Deanna Brossi has been involved in efforts to raise awareness for the fight against cancer for several years.

Representing the University of Hartford, Brossi is one of 30 college students from around the country that will be riding for this cause. In addition to riding 4,000 miles in 70 days, the 4k for Cancer team will be undertaking community service work in the cities and towns where they stop, helping young adults battling cancer by volunteering in hospitals, centers, and their homes across the country.

Brossi has ridden in fund-raising biking events before with her father, but has never done a ride that lasted longer than a weekend. So she has been training strenuously for this ride for several months now, following a plan laid out for her (and the other riders) by the Ulman Cancer Fund, which has put on rides like this every summer since 2001. The organization also provides bikes for the riders, as well as arranging places for them to eat and sleep along the way.
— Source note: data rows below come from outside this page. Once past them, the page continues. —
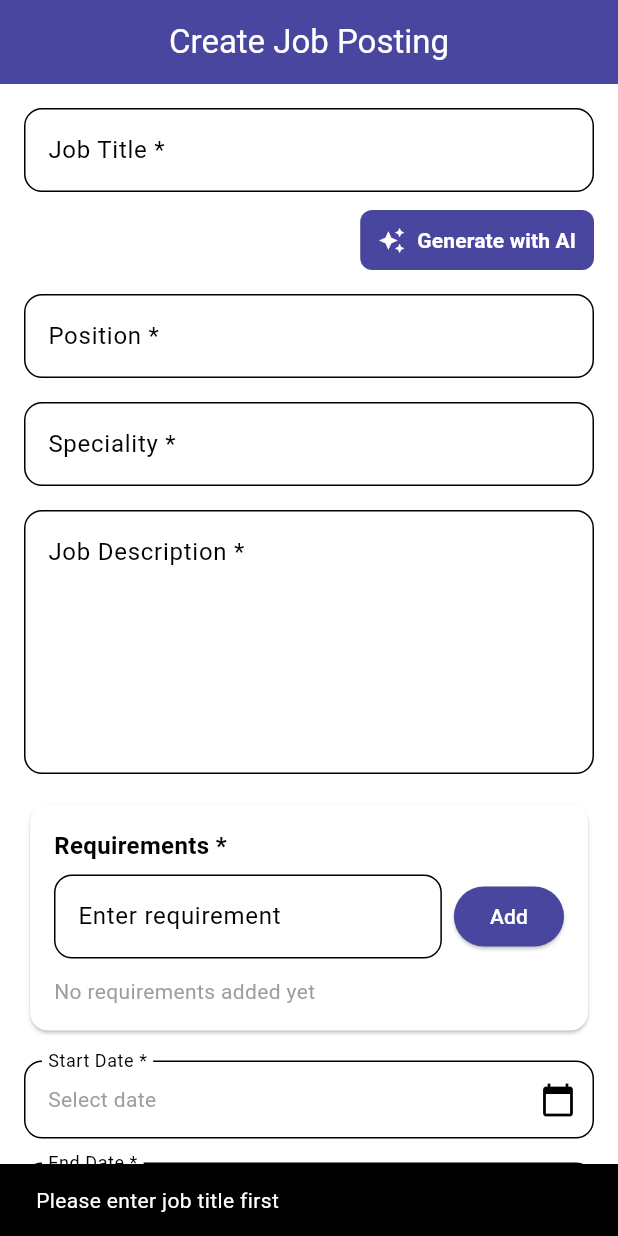
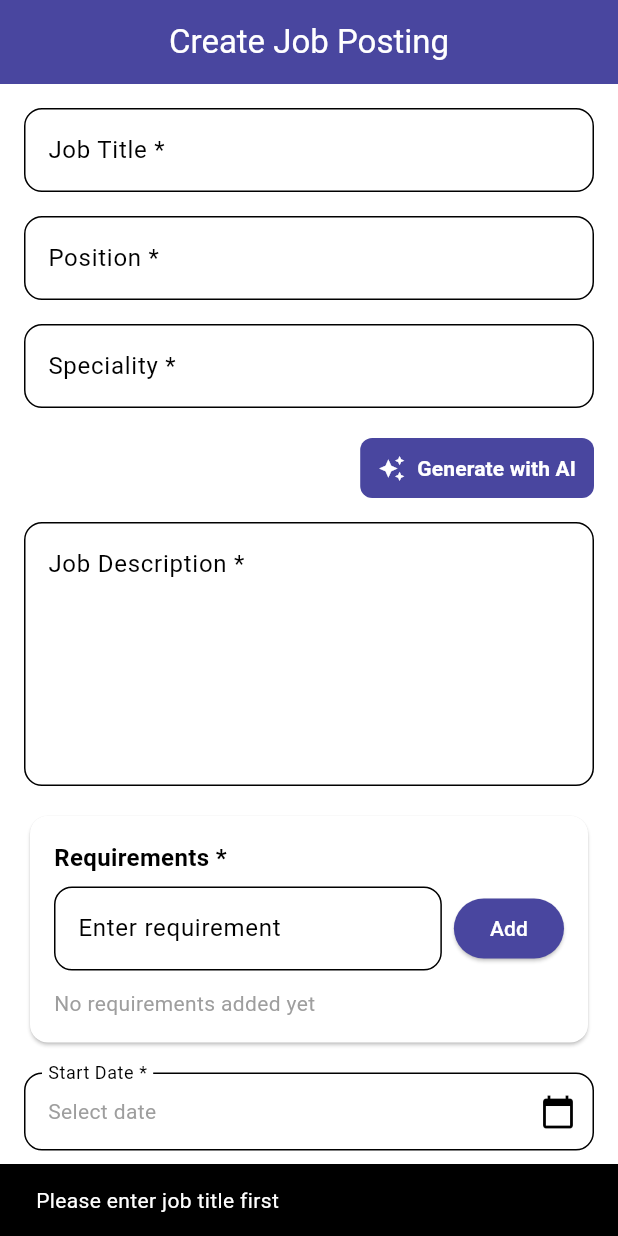
Before and after one commit to WS888-CODER/2025_GP_11, a Flutter app: the screen it shows after launch, after a tap on "Generate with AI", on a phone screen of 412 x 824 dp. Run offline on Flutter 3.47's test engine with Material 3 defaults, Android fonts, the light colour scheme and no system bars; our stand-ins replace cloud_firestore, cloud_functions, firebase_auth, firebase_core; accounts and stored records are empty.

Commit message:
job postings prompt change

```diff
--- a/lib/screens/job_posting_page.dart
+++ b/lib/screens/job_posting_page.dart
@@ -83,7 +83,7 @@ class _JobPostingPageState extends State<JobPostingPage> {
     final DateTime? picked = await showDatePicker(
       context: context,
       initialDate: _startDate ?? DateTime.now(),
-      firstDate: DateTime(2000),
+      firstDate: DateTime.now(),
       lastDate: DateTime(2100),
     );
     if (picked != null) {
@@ -124,6 +124,20 @@ class _JobPostingPageState extends State<JobPostingPage> {
       return;
     }
 
+    if (_positionController.text.isEmpty) {
+      ScaffoldMessenger.of(context).showSnackBar(
+        const SnackBar(content: Text('Please enter position first')),
+      );
+      return;
+    }
+
+    if (_specialityController.text.isEmpty) {
+      ScaffoldMessenger.of(context).showSnackBar(
+        const SnackBar(content: Text('Please enter speciality first')),
+      );
+      return;
+    }
+
 // Call your Cloud Function from firebase RUNNING THIS REQUIRES WIFI
  final url = Uri.parse('https://us-central1-jadeer-b4953.cloudfunctions.net/generateJobPost');
 
@@ -139,6 +153,8 @@ class _JobPostingPageState extends State<JobPostingPage> {
         headers: {'Content-Type': 'application/json'},
         body: jsonEncode({
           'title': _jobTitleController.text,
+          'position': _positionController.text,
+          'speciality': _specialityController.text,
         }),
       );
 
@@ -251,29 +267,7 @@ class _JobPostingPageState extends State<JobPostingPage> {
               ),
               validator: (v) => (v == null || v.isEmpty) ? 'This field is required' : null,
             ),
-            const SizedBox(height: 8),
-
-            // AI Generate Button
-            Align(
-              alignment: Alignment.centerRight,
-              child: TextButton.icon(
-                onPressed: _generateJobPost,
-                icon: const Icon(Icons.auto_awesome, size: 18),
-                label: const Text(
-                  'Generate with AI',
-                  style: TextStyle(fontSize: 14, fontWeight: FontWeight.w600),
-                ),
-                style: TextButton.styleFrom(
-                  foregroundColor: Colors.white,
-                  backgroundColor: const Color(0xFF49469F),
-                  padding: const EdgeInsets.symmetric(horizontal: 12, vertical: 8),
-                  shape: RoundedRectangleBorder(
-                    borderRadius: BorderRadius.circular(8),
-                  ),
-                ),
-              ),
-            ),
-            const SizedBox(height: 12),
+            const SizedBox(height: 16),
 
             // Position
             TextFormField(
@@ -300,6 +294,28 @@ class _JobPostingPageState extends State<JobPostingPage> {
               validator: (v) => (v == null || v.isEmpty) ? 'This field is required' : null,
             ),
             const SizedBox(height: 16),
+
+            // AI Generate Button
+            Align(
+              alignment: Alignment.centerRight,
+              child: TextButton.icon(
+                onPressed: _generateJobPost,
+                icon: const Icon(Icons.auto_awesome, size: 18),
+                label: const Text(
+                  'Generate with AI',
+                  style: TextStyle(fontSize: 14, fontWeight: FontWeight.w600),
+                ),
+                style: TextButton.styleFrom(
+                  foregroundColor: Colors.white,
+                  backgroundColor: const Color(0xFF49469F),
+                  padding: const EdgeInsets.symmetric(horizontal: 12, vertical: 8),
+                  shape: RoundedRectangleBorder(
+                    borderRadius: BorderRadius.circular(8),
+                  ),
+                ),
+              ),
+            ),
+            const SizedBox(height: 12),
 
             // Job Description
             TextFormField(
```
Also changed, not shown: 1 other file.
This 70-day ride, in which the bikers will ride between 50 and 100 miles a day, begins at Baltimore’s Inner Harbor on May 31, and heads south to North Carolina. Then the route is west through the Blue Ridge Mountains of Tennessee and on to Little Rock, Ark. From there, the riders head to Kansas City and then west to the Rocky Mountains outside of Denver. The route continues west to Lake Tahoe, Calif., and then down the coast, arriving in San Diego on Aug. 8. (Here’s a link to the map of the route.)

“This ride will prove to be one of the most rigorous and challenging experiences of my life,” Brossi admits, “but I know that the people I meet along the way will motivate me and further inspire me to fight as hard as they do every day. I cannot think of a better reason to travel 4,000 miles across the country,” she says.

To support the fight against cancer and support Brossi on her ride, click here.